(Records from a data collection)
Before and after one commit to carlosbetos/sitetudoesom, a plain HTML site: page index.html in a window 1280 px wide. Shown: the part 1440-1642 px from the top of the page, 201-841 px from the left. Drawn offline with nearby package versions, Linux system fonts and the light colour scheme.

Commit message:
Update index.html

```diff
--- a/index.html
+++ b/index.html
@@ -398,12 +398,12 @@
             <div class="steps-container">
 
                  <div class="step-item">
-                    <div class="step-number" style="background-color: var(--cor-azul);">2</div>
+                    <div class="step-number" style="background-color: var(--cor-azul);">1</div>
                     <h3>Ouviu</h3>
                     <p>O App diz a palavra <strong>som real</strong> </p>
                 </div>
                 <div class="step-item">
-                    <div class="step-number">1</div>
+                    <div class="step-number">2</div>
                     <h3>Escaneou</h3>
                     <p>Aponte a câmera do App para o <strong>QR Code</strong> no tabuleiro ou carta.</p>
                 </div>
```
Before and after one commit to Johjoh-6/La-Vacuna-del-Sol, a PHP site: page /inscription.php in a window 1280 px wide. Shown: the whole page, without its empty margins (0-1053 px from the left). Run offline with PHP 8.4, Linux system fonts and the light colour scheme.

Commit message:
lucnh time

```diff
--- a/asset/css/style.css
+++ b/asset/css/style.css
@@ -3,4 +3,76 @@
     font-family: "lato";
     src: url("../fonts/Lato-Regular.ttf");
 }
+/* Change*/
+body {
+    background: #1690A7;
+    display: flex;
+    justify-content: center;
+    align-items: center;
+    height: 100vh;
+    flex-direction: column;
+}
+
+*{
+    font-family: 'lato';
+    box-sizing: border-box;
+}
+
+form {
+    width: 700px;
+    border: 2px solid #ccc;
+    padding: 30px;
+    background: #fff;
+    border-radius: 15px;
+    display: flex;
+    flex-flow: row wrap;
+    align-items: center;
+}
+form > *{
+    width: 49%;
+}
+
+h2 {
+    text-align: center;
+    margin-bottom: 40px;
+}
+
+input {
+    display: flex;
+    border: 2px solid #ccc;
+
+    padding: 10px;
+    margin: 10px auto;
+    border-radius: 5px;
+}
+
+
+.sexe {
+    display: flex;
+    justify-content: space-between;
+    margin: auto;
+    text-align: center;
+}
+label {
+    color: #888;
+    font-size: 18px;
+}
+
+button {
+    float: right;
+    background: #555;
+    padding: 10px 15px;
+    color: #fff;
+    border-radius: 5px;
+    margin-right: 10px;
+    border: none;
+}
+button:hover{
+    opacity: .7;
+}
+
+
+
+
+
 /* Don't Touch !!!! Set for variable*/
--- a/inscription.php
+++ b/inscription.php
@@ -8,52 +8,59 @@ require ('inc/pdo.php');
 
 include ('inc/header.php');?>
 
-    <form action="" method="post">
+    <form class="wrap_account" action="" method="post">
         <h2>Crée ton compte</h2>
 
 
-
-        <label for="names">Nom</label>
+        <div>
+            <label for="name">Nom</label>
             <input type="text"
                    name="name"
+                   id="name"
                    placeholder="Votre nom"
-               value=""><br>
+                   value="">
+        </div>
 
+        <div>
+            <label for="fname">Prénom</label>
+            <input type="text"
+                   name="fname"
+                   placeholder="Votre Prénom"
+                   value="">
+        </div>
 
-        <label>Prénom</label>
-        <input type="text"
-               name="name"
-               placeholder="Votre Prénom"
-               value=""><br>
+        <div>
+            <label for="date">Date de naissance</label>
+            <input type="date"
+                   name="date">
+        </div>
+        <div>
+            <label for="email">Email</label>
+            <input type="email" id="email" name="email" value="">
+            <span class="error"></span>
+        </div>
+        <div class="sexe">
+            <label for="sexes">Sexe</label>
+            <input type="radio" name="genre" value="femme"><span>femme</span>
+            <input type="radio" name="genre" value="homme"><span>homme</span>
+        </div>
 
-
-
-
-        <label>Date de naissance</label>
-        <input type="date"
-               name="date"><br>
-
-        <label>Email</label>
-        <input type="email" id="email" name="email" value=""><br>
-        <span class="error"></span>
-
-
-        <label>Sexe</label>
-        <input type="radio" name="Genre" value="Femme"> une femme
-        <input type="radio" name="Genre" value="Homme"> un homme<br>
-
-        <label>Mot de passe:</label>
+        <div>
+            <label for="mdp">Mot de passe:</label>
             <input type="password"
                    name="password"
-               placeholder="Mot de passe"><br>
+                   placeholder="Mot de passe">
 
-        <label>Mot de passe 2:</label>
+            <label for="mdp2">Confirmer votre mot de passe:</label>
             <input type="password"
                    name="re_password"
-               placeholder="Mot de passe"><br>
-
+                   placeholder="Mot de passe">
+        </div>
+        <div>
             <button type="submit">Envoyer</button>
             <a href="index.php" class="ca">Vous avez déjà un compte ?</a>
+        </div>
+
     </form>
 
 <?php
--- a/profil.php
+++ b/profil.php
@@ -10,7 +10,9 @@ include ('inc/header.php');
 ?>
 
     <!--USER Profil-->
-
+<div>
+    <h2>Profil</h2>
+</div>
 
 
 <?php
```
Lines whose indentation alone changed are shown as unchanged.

__Action item__: From the data above, copy each line exactly.

__Written response__:
Before and after one commit to carlosbetos/sitetudoesom, a plain HTML site: page index.html in a window 1280 px wide. Shown: the part 1440-1642 px from the top of the page, 201-841 px from the left. Drawn offline with nearby package versions, Linux system fonts and the light colour scheme.

Commit message:
Update index.html

```diff
--- a/index.html
+++ b/index.html
@@ -398,12 +398,12 @@
             <div class="steps-container">
 
                  <div class="step-item">
-                    <div class="step-number" style="background-color: var(--cor-azul);">2</div>
+                    <div class="step-number" style="background-color: var(--cor-azul);">1</div>
                     <h3>Ouviu</h3>
                     <p>O App diz a palavra <strong>som real</strong> </p>
                 </div>
                 <div class="step-item">
-                    <div class="step-number">1</div>
+                    <div class="step-number">2</div>
                     <h3>Escaneou</h3>
                     <p>Aponte a câmera do App para o <strong>QR Code</strong> no tabuleiro ou carta.</p>
                 </div>
```
Before and after one commit to Johjoh-6/La-Vacuna-del-Sol, a PHP site: page /inscription.php in a window 1280 px wide. Shown: the whole page, without its empty margins (0-1053 px from the left). Run offline with PHP 8.4, Linux system fonts and the light colour scheme.

Commit message:
lucnh time

```diff
--- a/asset/css/style.css
+++ b/asset/css/style.css
@@ -3,4 +3,76 @@
     font-family: "lato";
     src: url("../fonts/Lato-Regular.ttf");
 }
+/* Change*/
+body {
+    background: #1690A7;
+    display: flex;
+    justify-content: center;
+    align-items: center;
+    height: 100vh;
+    flex-direction: column;
+}
+
+*{
+    font-family: 'lato';
+    box-sizing: border-box;
+}
+
+form {
+    width: 700px;
+    border: 2px solid #ccc;
+    padding: 30px;
+    background: #fff;
+    border-radius: 15px;
+    display: flex;
+    flex-flow: row wrap;
+    align-items: center;
+}
+form > *{
+    width: 49%;
+}
+
+h2 {
+    text-align: center;
+    margin-bottom: 40px;
+}
+
+input {
+    display: flex;
+    border: 2px solid #ccc;
+
+    padding: 10px;
+    margin: 10px auto;
+    border-radius: 5px;
+}
+
+
+.sexe {
+    display: flex;
+    justify-content: space-between;
+    margin: auto;
+    text-align: center;
+}
+label {
+    color: #888;
+    font-size: 18px;
+}
+
+button {
+    float: right;
+    background: #555;
+    padding: 10px 15px;
+    color: #fff;
+    border-radius: 5px;
+    margin-right: 10px;
+    border: none;
+}
+button:hover{
+    opacity: .7;
+}
+
+
+
+
+
 /* Don't Touch !!!! Set for variable*/
--- a/inscription.php
+++ b/inscription.php
@@ -8,52 +8,59 @@ require ('inc/pdo.php');
 
 include ('inc/header.php');?>
 
-    <form action="" method="post">
+    <form class="wrap_account" action="" method="post">
         <h2>Crée ton compte</h2>
 
 
-
-        <label for="names">Nom</label>
+        <div>
+            <label for="name">Nom</label>
             <input type="text"
                    name="name"
+                   id="name"
                    placeholder="Votre nom"
-               value=""><br>
+                   value="">
+        </div>
 
+        <div>
+            <label for="fname">Prénom</label>
+            <input type="text"
+                   name="fname"
+                   placeholder="Votre Prénom"
+                   value="">
+        </div>
 
-        <label>Prénom</label>
-        <input type="text"
-               name="name"
-               placeholder="Votre Prénom"
-               value=""><br>
+        <div>
+            <label for="date">Date de naissance</label>
+            <input type="date"
+                   name="date">
+        </div>
+        <div>
+            <label for="email">Email</label>
+            <input type="email" id="email" name="email" value="">
+            <span class="error"></span>
+        </div>
+        <div class="sexe">
+            <label for="sexes">Sexe</label>
+            <input type="radio" name="genre" value="femme"><span>femme</span>
+            <input type="radio" name="genre" value="homme"><span>homme</span>
+        </div>
 
-
-
-
-        <label>Date de naissance</label>
-        <input type="date"
-               name="date"><br>
-
-        <label>Email</label>
-        <input type="email" id="email" name="email" value=""><br>
-        <span class="error"></span>
-
-
-        <label>Sexe</label>
-        <input type="radio" name="Genre" value="Femme"> une femme
-        <input type="radio" name="Genre" value="Homme"> un homme<br>
-
-        <label>Mot de passe:</label>
+        <div>
+            <label for="mdp">Mot de passe:</label>
             <input type="password"
                    name="password"
-               placeholder="Mot de passe"><br>
+                   placeholder="Mot de passe">
 
-        <label>Mot de passe 2:</label>
+            <label for="mdp2">Confirmer votre mot de passe:</label>
             <input type="password"
                    name="re_password"
-               placeholder="Mot de passe"><br>
-
+                   placeholder="Mot de passe">
+        </div>
+        <div>
             <button type="submit">Envoyer</button>
             <a href="index.php" class="ca">Vous avez déjà un compte ?</a>
+        </div>
+
     </form>
 
 <?php
--- a/profil.php
+++ b/profil.php
@@ -10,7 +10,9 @@ include ('inc/header.php');
 ?>
 
     <!--USER Profil-->
-
+<div>
+    <h2>Profil</h2>
+</div>
 
 
 <?php
```
Lines whose indentation alone changed are shown as unchanged.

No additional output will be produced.